- Watch this. You Suck at Powerpoint: 5 Shocking Design Mistakes You Need To Avoid. It’s brilliant.
Finally, I think the most important thing I can say is “You are a better speaker than you think you are, and no-one thinks you look nervous.” Practically everyone I know has said at some point “Oh that went really badly, I bet everyone could tell I was nervous” and genuinely in not a single case has that been true. Remember you are far more aware of your body and any slight differences in your voice than anyone else in the audience. They are also far more interested in the talk and the slides than wondering if you look a bit peaky. And even if they do, if anything I think it can make them more sympathetic! We’ve all been there after all.
The other fear I know everyone has is that someone in the audience will make their life miserable during the Q&A. Again, most audiences I’ve known are friendly. Most conferences now have half a dozen parallel sessions competing for audience interest, so remember that if they’ve turned up to yours it’s because they are genuinely interested in what you have to present. Yes, they might ask hard questions, but because they really want to know the answer – they think the work you do is important and so we should ask important questions about it. There’s also nothing wrong with saying “I hadn’t thought about that.” Maybe follow with “That’s really useful to bring up thank you – could we perhaps a quick chat about it after the talk?” This stops you getting embroiled in a live debate on stage (if you’re the kind of person who doesn’t enjoy that!), will probably flatter the person asking the question, and best of all gives you an opportunity to have a proper discussion with someone who might be able to help you.
I guess it’s possible that there could be a conference where your boss’s worst enemy is there and deliberately attempting to trip you up or humiliate you. If this ever does happen though, be assured that the rest of the audience can spot it a mile off, and insolent people like me are probably already making disparaging comments about them on twitter.
This piece originally appeared on the author’s personal blog and is reposted with permission.
Note: This article gives the views of the author, and not the position of the Impact of Social Science blog, nor of the London School of Economics. Please review our Comments Policy if you have any concerns on posting a comment below.

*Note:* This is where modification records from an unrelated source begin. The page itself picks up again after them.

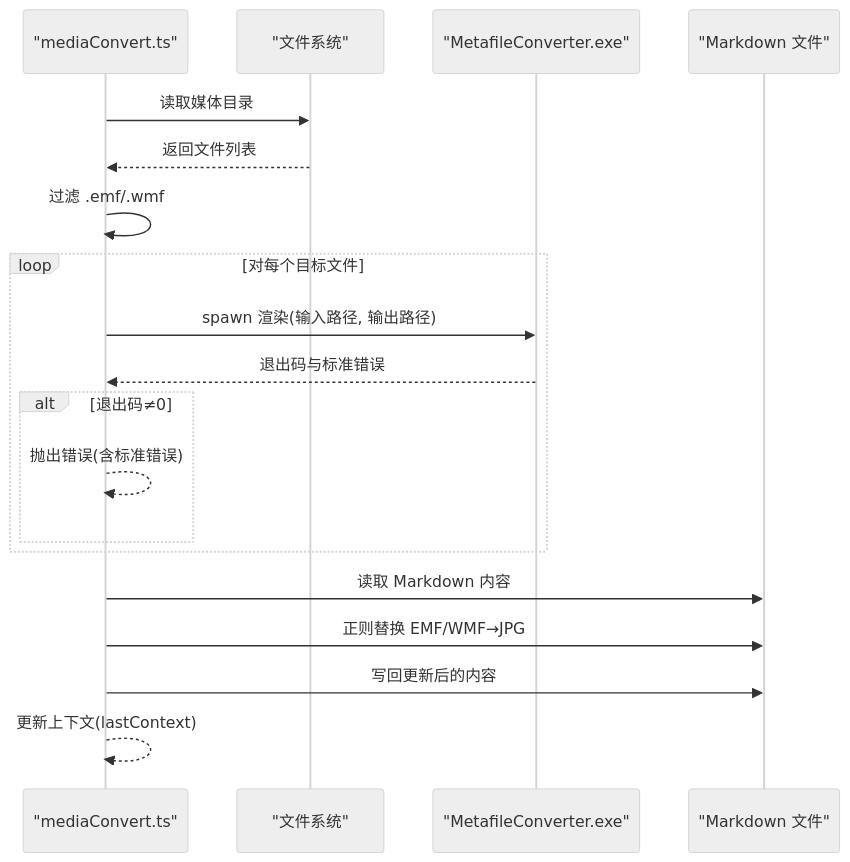
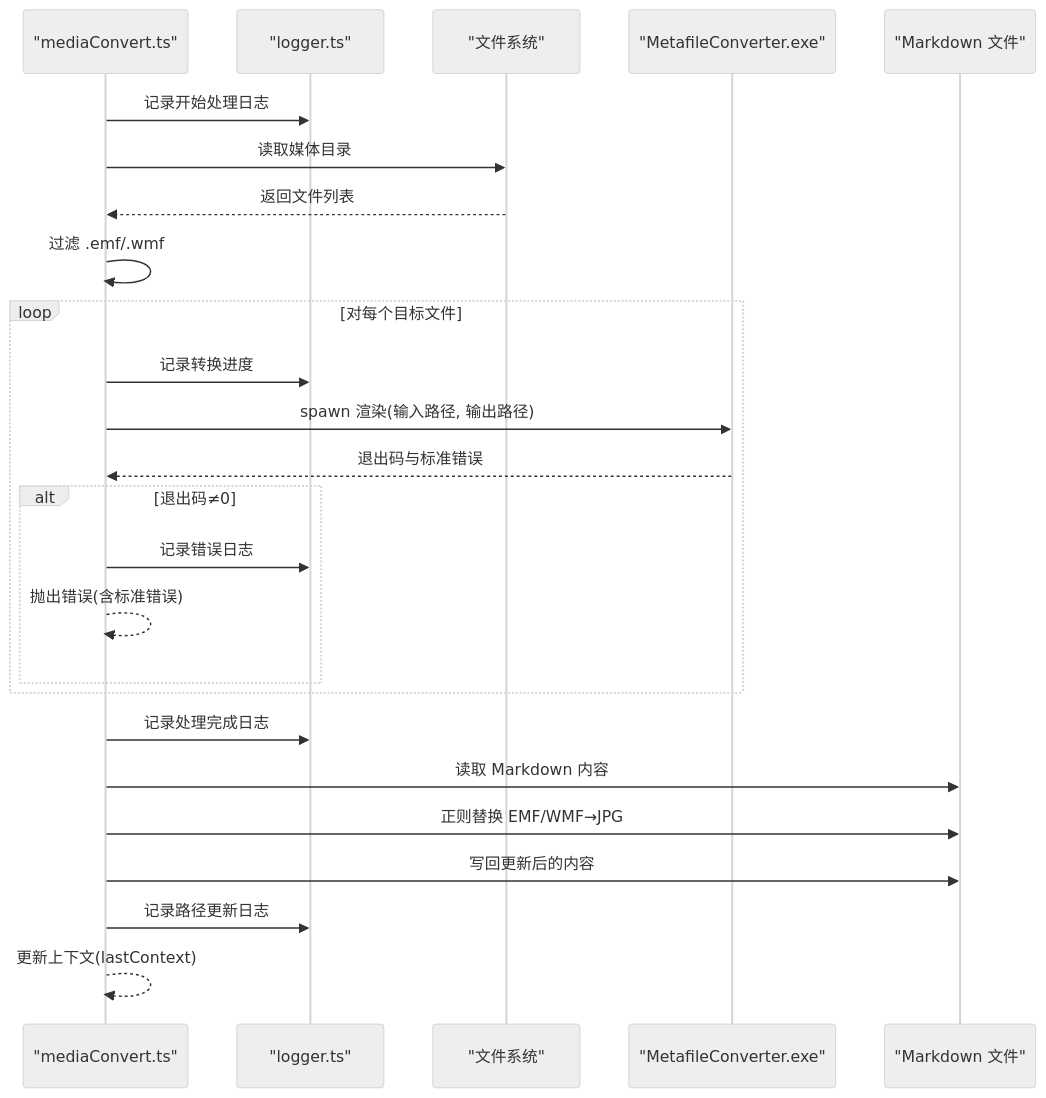
Before and after one commit to hllshiro/doc2md-cli: the fourth of 7 diagrams in .qoder/repowiki/zh/content/矢量媒体处理.md, drawn with Mermaid (neutral theme). The commit also changed other lines of this file and 5 other files, not shown here.

````diff
--- a/.qoder/repowiki/zh/content/矢量媒体处理.md
+++ b/.qoder/repowiki/zh/content/矢量媒体处理.md
@@ -210,21 +226,27 @@
 ```mermaid
 sequenceDiagram
 participant T as "mediaConvert.ts"
+participant L as "logger.ts"
 participant FS as "文件系统"
 participant EXE as "MetafileConverter.exe"
 participant MD as "Markdown 文件"
+T->>L : 记录开始处理日志
 T->>FS : 读取媒体目录
 FS-->>T : 返回文件列表
 T->>T : 过滤 .emf/.wmf
 loop 对每个目标文件
+T->>L : 记录转换进度
 T->>EXE : spawn 渲染(输入路径, 输出路径)
 EXE-->>T : 退出码与标准错误
 alt 退出码≠0
+T->>L : 记录错误日志
 T-->>T : 抛出错误(含标准错误)
 end
 end
+T->>L : 记录处理完成日志
 T->>MD : 读取 Markdown 内容
 T->>MD : 正则替换 EMF/WMF→JPG
 T->>MD : 写回更新后的内容
+T->>L : 记录路径更新日志
 T-->>T : 更新上下文(lastContext)
 ```
````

Sarah Knowles is a Research Fellow with the NIHR School for Primary Care Research. She currently works in the Centre for Primary Care at the University of Manchester. Her research focuses on mental health, and she works on a variety of randomised controlled trials, systematic reviews and qualitative studies to evaluate mental health treatments. Her main research interests are e-health and mental health technologies, co-morbidity of mental and physical health problems, user-led design and patient and public involvement in research. She tweets @dr_know.